Mikoyan-Gurevich MiG- 15
The first turbojet fighter developed by Mikoyan-Gurevich OKB ,was the Mikoyan-Gurevich MiG-9, which appeared in the years immediately after World War II. It used a pair of reverse-engineered German BMW 003 engines. MiG -9 was a troublesome design that suffered from weak , unreliable engines and control problems. Categorised as a first generation jet fighter.
Aviation Minister Mikhail Khrunichev and the aircraft designer A.S. Yakovlev suggested to then Prime Minister Joseph Stalin that they buy the fully developed Nene engines from Rolls Royce for the purpose of coping them in minimum time.
Rolls-Royce Nene Engine
Joseph Stalin gave his consent and the two and other technical staff to the United Kingdom to request the engines. To Stalin’s amazement, the British Government and its Ministers of Trade, Sir Richard Cripps, were perfectly willing to provide technical information and a licence to manufacture the Rolls-Royce Nene Sample engines were purchased and delivered with blueprints. Following evaluation and adaption to Russian conditions, the windfall technology was tooled for mass production as the KlimovRD-45 to be incorporated into the MiG-15.

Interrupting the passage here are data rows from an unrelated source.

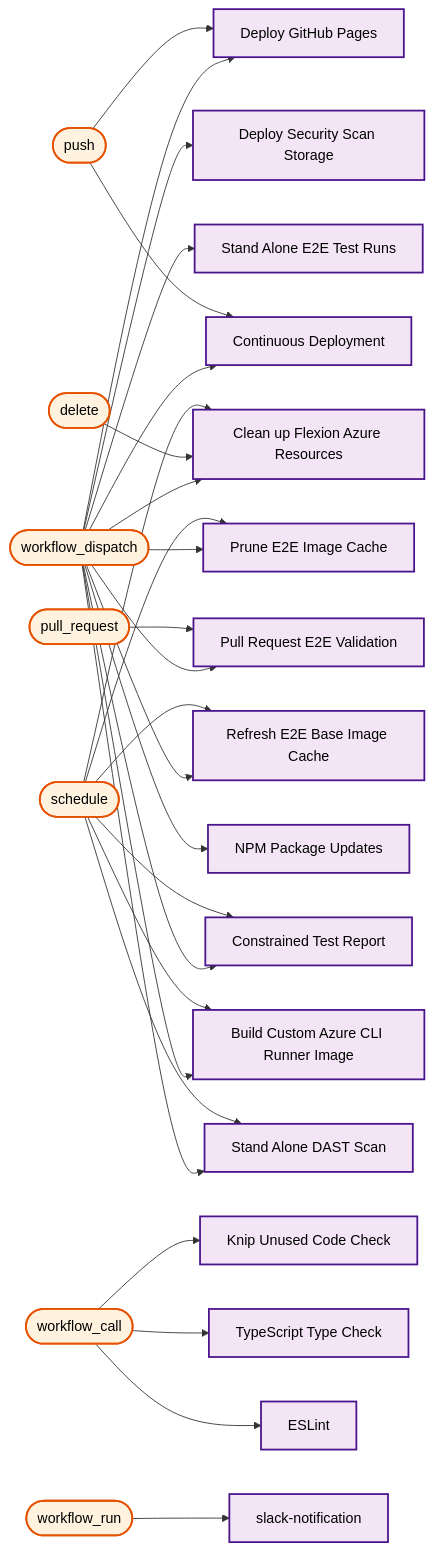
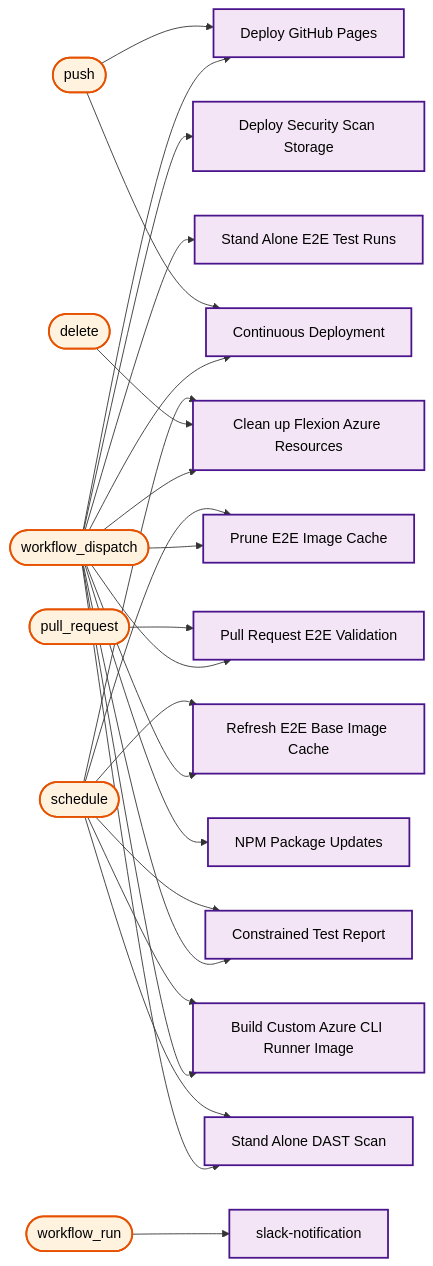
Diagram 24 of 24 in docs/operations/workflow-diagram.md (US-Trustee-Program/Bankruptcy-Oversight-Support-Systems), drawn with Mermaid before and after one commit. The commit also changed other lines of this file and 6 other files, not shown here.

```diff
--- a/docs/operations/workflow-diagram.md
+++ b/docs/operations/workflow-diagram.md
@@ -1248,10 +1210,6 @@
     build_azure_cli_image_yml["Build Custom Azure CLI Runner Image"]
     dast_scan_yml["Stand Alone DAST Scan"]
     update_dependencies_yml["NPM Package Updates"]
-    trigger_workflow_call(["workflow_call"])
-    reusable_knip_yml["Knip Unused Code Check"]
-    reusable_typecheck_yml["TypeScript Type Check"]
-    reusable_lint_yml["ESLint"]
     trigger_push(["push"])
     deploy_pages_yml["Deploy GitHub Pages"]
     continuous_deployment_yml["Continuous Deployment"]
@@ -1281,9 +1239,6 @@
     trigger_workflow_dispatch --> build_azure_cli_image_yml
     trigger_workflow_dispatch --> dast_scan_yml
     trigger_workflow_dispatch --> update_dependencies_yml
-    trigger_workflow_call --> reusable_knip_yml
-    trigger_workflow_call --> reusable_typecheck_yml
-    trigger_workflow_call --> reusable_lint_yml
     trigger_push --> deploy_pages_yml
     trigger_push --> continuous_deployment_yml
     trigger_delete --> azure_remove_branch_yml
@@ -1300,15 +1255,12 @@
     classDef trigger fill:#fff3e0,stroke:#e65100,stroke-width:2px,color:#000000
 
     class trigger_workflow_dispatch trigger
-    class trigger_workflow_call trigger
     class trigger_push trigger
     class trigger_delete trigger
     class trigger_schedule trigger
     class trigger_pull_request trigger
     class trigger_workflow_run trigger
     class deploy_security_scan_storage_yml mainWorkflow
-    class reusable_knip_yml mainWorkflow
-    class reusable_typecheck_yml mainWorkflow
     class deploy_pages_yml mainWorkflow
     class e2e_test_yml mainWorkflow
     class azure_remove_branch_yml mainWorkflow
@@ -1317,7 +1269,6 @@
     class pr_validation_yml mainWorkflow
     class constrained_test_report_yml mainWorkflow
     class continuous_deployment_yml mainWorkflow
-    class reusable_lint_yml mainWorkflow
     class build_azure_cli_image_yml mainWorkflow
     class dast_scan_yml mainWorkflow
     class update_dependencies_yml mainWorkflow
```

To take advantage of the new engine, the Council of Ministers ordered them to build two prototypes for an advanced daytime interceptor to defend against bombers. It was to have a top speed of 1000 kilometres per hour and arrange of 1200 kilometres. Further research and experience during World War II, the Soviets later established that swept wing would give better performance at transonic speeds. At the end of World War II the Soviets seized many of the assets of Germany’s aircraft industry.
The MiG Team studied these plans, prototypes and documents, particularly swept wing research and designs, even going as far as to produce a flying test bed in 1945 to check out swept-wing designs concepts as the piston-ringed “pusher”-layout. The swept-wing later proved to have a decisive performance advantage over straight-winged jet fighters when it was introduced into combat over Korea
The MiG-15 bore a much stronger likeness to the than the American F-86 Sabre, which also incorporated German research. The MiG-15 does bear a resemblance in layout, sharing the high tail plane and nose mounted intake, although the aircraft are in different in structure, details and proportions.
The MiG-15 was originally intended to intercept American bombers like the B-29. It was even evaluated in mock battles with a captured B-29. To ensure the destruction of such large bombers, the MiG-15 carried auto cannons: two 23mm with 80 rounds per gun and a single 37 mm with 40 rounds. These Weapons provided punch in the interceptor role, but the limited rate of fire and relatively low velocity made it more difficult to score hits against small manoeuvrable enemy jet fighters in air-to-air combat.
The MiG-15s took part in the first jet-versus-jet dogfights during the Korean War. This swept wing aircraft quickly proved superior to the first –generation, straight-wing jets of the western air forces such as the Lockheed F-80 and the British Gloster Meteor, as well as piston-engined P-51 Mustang and Vought F4U Corsairs. The MiG-15 of First Lieutenant Semyon Fyodorovich Khominich scoring the first jet-vs-jet victory in history when he bagged the F-80c of Frank Van Sickle, who died in the encounter.
Lockheed F-80 Gloster Meteor
The MiG-15 performance amazed its Western opponents. The British Chief of The Air Staff said “Not only is it faster than anything we are building today, but it is being produced in very large numbers. The Russians therefore have achieved a four year lead British development in respect of the of the vitally important interceptor fighter” The MiG-15 proved very effective in its designed role against formations of B-29 heavy bombers, shooting down numerous bombers. In a match up with F-86, the results were not clear cut, and the Americans claimed that the F-86 had the advantage in combat skills. The Soviet 64th IAK Claimed 1106 UN aircraft destroyed in the Korean War, compared to Allied records that 142 were downed by Soviet MiG-15 pilots. Western experts do acknowledge many Soviet pilots earned bigger individual scores than their American counterparts.
F-86 Sabre and MiG-15
The MiG-15 is often mentioned, along with the North American F-86 Sabre, as the best fighter aircraft of all time. The MiG-15 remains in service with the Korean Air Force as an advanced trainer.